“This comes as something of a surprise to me, because I didn’t consult with him about this issue, nor in fact had I heard of it before,” wrote another.
“I was contacted by MacAskill’s team to review their section on climate change, though unfortunately I did not have time to do so. Therefore, I did not participate in the book or in checking any of the content,” a third scientist told me.
[Editor’s note: The Bulletin contacted MacAskill to ask about the acknowledgements. In an email, he replied that acknowledging one scientist who declined to participate was “an administrative error” that will be corrected in the book’s paperback edition. MacAskill said the other climate experts he listed were contacted by a member of his research team and “did provide feedback to my team on specific questions related to climate change. Regrettably, the researcher who reached out to these experts did not mention that the questions they were asking were for What We Owe The Future, which explains why they were surprised to be acknowledged in the book.” MacAskill also said he “would never claim that experts who gave feedback on specific parts of the book agree with every argument made.”]

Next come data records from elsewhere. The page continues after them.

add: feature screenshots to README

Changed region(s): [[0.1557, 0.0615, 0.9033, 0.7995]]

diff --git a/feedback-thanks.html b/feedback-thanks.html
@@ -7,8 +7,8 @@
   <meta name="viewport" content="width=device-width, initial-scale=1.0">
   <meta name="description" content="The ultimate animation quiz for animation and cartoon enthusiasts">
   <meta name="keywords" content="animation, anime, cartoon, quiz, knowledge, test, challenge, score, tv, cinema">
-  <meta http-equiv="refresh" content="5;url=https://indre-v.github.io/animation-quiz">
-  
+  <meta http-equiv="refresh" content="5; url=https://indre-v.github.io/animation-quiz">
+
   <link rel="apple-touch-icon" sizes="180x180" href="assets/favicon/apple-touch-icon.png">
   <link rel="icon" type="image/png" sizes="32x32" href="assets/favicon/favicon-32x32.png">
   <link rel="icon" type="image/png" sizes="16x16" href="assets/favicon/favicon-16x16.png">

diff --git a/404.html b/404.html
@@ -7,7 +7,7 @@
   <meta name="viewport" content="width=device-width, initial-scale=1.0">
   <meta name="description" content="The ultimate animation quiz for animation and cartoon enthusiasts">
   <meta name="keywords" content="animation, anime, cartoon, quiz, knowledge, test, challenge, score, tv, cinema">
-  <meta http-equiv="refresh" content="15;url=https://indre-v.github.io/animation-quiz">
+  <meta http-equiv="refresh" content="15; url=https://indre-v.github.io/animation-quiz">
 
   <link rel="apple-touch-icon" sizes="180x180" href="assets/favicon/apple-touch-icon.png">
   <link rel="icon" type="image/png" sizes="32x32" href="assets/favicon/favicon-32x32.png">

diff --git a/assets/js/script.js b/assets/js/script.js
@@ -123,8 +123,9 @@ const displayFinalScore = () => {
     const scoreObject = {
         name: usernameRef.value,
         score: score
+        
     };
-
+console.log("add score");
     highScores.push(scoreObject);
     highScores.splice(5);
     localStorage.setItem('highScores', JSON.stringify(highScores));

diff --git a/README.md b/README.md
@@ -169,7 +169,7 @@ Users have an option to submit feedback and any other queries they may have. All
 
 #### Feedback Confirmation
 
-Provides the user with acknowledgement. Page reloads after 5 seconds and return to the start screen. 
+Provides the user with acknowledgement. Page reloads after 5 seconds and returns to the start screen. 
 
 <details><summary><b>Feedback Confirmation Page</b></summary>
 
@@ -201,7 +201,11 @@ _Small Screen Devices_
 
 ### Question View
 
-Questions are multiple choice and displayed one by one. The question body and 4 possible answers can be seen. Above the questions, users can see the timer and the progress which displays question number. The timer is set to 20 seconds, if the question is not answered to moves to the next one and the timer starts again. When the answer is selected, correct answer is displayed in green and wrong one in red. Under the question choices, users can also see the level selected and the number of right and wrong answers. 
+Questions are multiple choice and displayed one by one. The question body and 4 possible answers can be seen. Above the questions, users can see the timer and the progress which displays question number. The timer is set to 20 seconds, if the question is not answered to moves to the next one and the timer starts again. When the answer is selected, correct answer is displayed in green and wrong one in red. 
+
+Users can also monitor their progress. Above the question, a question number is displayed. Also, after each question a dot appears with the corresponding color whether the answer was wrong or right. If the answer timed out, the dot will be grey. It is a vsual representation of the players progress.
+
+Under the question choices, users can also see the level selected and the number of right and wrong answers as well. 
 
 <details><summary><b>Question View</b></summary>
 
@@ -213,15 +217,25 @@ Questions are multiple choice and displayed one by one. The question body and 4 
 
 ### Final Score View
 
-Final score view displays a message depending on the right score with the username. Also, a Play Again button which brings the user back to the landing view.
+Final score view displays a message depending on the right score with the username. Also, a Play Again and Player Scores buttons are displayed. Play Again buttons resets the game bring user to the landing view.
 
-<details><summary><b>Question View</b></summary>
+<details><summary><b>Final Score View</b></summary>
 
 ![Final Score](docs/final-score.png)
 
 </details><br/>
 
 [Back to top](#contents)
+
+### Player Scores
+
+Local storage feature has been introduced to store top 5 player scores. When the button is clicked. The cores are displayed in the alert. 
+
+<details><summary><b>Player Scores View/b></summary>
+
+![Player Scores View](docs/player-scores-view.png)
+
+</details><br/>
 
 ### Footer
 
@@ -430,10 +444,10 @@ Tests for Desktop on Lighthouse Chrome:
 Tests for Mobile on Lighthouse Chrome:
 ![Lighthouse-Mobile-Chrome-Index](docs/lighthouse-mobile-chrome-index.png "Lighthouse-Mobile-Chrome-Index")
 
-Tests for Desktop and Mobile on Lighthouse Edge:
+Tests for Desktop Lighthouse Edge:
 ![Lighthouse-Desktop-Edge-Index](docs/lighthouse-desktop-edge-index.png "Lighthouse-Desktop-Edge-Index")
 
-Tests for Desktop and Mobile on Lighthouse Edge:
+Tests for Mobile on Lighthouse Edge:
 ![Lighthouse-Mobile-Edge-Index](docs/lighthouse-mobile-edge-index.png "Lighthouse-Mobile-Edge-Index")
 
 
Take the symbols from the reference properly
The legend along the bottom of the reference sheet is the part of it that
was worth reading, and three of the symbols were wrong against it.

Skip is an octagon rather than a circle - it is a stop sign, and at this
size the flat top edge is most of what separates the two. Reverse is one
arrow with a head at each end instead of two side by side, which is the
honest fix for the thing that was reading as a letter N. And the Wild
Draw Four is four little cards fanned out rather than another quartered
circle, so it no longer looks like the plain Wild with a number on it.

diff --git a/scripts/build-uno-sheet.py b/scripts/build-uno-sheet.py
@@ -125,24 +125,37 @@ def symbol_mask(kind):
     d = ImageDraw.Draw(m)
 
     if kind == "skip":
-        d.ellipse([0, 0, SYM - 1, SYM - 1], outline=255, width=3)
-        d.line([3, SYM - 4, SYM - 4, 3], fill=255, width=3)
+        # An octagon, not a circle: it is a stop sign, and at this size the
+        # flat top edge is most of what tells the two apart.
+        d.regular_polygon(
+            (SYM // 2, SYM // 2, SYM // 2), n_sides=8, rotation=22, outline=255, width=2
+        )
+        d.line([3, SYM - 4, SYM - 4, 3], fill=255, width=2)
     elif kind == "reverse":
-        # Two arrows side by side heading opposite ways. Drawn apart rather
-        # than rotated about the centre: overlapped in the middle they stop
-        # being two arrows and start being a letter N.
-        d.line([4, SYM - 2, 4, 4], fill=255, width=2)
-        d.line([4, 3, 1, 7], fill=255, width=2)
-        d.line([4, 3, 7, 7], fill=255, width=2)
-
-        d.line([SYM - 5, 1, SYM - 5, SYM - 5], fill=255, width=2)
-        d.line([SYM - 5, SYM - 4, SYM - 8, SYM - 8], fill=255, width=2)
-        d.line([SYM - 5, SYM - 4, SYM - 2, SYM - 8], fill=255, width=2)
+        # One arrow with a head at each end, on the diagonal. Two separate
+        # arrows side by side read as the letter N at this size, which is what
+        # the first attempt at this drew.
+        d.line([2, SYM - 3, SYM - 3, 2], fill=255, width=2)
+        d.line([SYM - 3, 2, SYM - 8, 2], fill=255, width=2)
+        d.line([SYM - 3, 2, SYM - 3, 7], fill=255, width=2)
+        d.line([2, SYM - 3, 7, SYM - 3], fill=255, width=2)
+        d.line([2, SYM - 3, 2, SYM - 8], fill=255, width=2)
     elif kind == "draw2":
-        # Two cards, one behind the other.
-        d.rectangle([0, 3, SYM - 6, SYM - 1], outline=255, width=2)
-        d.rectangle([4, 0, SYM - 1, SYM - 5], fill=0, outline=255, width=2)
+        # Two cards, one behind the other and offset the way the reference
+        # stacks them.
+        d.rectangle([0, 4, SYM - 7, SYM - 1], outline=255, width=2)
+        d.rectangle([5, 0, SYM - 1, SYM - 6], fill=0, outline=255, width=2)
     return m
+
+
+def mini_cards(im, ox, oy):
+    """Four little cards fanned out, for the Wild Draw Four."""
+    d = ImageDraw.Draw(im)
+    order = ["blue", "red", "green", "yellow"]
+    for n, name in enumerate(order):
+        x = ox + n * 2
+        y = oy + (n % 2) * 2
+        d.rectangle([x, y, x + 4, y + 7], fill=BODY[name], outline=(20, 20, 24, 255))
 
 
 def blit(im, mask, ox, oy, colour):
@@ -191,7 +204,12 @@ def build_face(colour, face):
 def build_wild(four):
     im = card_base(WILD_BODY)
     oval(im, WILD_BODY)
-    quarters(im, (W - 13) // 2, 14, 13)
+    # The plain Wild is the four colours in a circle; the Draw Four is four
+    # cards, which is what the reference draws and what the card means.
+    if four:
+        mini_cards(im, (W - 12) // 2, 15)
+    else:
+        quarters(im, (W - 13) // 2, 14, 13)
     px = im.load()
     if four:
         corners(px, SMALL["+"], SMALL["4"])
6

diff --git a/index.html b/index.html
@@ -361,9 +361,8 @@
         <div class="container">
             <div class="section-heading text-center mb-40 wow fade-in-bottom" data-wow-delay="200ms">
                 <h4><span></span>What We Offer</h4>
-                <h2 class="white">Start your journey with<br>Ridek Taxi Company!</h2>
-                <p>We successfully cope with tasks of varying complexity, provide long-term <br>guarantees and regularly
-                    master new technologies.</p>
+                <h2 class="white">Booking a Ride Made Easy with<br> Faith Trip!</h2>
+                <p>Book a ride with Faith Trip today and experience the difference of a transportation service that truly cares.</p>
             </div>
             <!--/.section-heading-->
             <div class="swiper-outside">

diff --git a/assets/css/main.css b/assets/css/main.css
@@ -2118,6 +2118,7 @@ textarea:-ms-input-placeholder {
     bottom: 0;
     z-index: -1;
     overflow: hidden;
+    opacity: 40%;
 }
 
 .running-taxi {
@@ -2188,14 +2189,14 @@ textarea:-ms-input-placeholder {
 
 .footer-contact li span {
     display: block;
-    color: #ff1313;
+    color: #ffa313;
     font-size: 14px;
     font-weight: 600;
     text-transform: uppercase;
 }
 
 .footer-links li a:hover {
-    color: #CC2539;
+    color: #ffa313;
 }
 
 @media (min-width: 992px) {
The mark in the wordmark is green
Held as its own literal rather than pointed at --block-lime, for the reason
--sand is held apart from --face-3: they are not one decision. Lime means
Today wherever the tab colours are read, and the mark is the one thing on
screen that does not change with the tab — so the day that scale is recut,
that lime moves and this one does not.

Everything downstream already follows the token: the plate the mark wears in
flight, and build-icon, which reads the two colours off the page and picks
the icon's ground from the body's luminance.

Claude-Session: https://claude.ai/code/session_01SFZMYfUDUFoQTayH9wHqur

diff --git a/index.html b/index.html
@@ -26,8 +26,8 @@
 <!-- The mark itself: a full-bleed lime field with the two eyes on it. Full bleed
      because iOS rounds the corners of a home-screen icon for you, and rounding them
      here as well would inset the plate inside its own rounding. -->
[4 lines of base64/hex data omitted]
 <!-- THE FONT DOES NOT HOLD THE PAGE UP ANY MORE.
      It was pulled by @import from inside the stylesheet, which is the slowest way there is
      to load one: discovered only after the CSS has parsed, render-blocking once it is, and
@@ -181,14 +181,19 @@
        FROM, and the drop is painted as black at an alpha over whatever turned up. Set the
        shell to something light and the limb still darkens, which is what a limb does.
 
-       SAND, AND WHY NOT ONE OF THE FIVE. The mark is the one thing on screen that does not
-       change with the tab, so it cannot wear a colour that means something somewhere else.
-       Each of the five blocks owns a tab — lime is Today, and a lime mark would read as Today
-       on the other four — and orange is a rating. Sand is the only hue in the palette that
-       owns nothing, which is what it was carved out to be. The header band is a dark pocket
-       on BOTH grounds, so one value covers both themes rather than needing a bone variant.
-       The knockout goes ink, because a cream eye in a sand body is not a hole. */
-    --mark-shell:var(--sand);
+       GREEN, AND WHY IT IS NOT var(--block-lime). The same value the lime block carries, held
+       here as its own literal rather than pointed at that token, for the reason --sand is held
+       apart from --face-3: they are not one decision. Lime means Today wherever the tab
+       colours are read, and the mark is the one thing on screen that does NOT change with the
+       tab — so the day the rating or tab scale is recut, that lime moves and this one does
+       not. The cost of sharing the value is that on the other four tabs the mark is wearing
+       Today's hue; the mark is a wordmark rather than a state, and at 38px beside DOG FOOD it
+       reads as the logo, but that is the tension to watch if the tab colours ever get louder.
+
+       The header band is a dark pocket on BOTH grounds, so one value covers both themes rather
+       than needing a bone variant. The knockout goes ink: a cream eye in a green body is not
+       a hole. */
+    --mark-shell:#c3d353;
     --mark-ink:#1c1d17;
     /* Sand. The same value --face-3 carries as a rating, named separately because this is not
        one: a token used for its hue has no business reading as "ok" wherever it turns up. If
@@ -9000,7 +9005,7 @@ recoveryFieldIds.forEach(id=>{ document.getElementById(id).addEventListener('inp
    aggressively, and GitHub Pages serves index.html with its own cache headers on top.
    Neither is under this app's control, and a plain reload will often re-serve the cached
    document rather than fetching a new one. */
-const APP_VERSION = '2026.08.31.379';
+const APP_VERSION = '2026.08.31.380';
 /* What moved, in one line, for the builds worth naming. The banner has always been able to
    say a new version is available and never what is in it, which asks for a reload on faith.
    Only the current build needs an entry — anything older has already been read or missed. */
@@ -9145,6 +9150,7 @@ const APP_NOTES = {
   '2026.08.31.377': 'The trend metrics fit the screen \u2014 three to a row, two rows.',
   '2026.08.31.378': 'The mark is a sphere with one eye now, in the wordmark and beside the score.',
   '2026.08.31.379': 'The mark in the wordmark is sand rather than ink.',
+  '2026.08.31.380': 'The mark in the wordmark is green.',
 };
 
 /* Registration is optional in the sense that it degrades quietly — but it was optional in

It is troubling that MacAskill did not ask all of his climate consultants to vet his bold claims about the survivability of extreme warming and the importance of increasing the human population. Longtermism has become immensely influential over the past five years—although this may change following the collapse of the cryptocurrency exchange platform FTX, which was run by an ardent longtermist, Sam Bankman-Fried, who may have committed fraud—and could affect the policies of national and international governing bodies. Yet some longtermist claims about climate change lack scientific rigor.
Humanity faces unprecedented challenges this century. To navigate these, we will need guiding worldviews that are built on robust philosophical foundations and solid scientific conclusions. Longtermism, as defended by MacAskill in his book, lacks both. We desperately need more long-term thinking, but we can—and must—do better than longtermism.